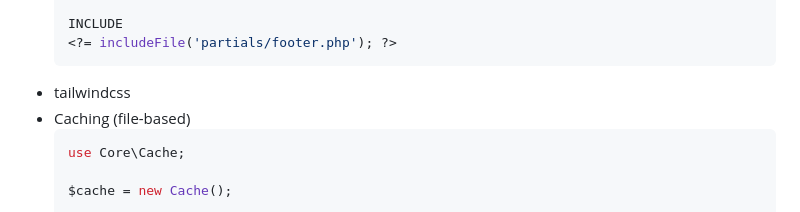
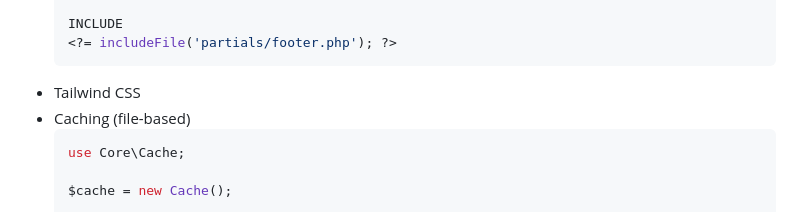
Before and after one commit to m-bilgi/PHPMVC, a Markdown page: README.md, the part around the change. Drawn GitHub-style.

````diff
--- a/README.md
+++ b/README.md
@@ -21,7 +21,7 @@ Stored procedure based php mvc project.
   INCLUDE
   <?= includeFile('partials/footer.php'); ?>
   ```
-- tailwindcss
+- Tailwind CSS
 - Caching (file-based)
   ```bash
   use Core\Cache;
````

+ + + + +

*PROBLEM REQUIREMENTS:* Sift through the material above and copy the lines that contain the word "based".

*RESULT OF THIS TASK:*
@@ -21,7 +21,7 @@ Stored procedure based php mvc project.
 - Caching (file-based)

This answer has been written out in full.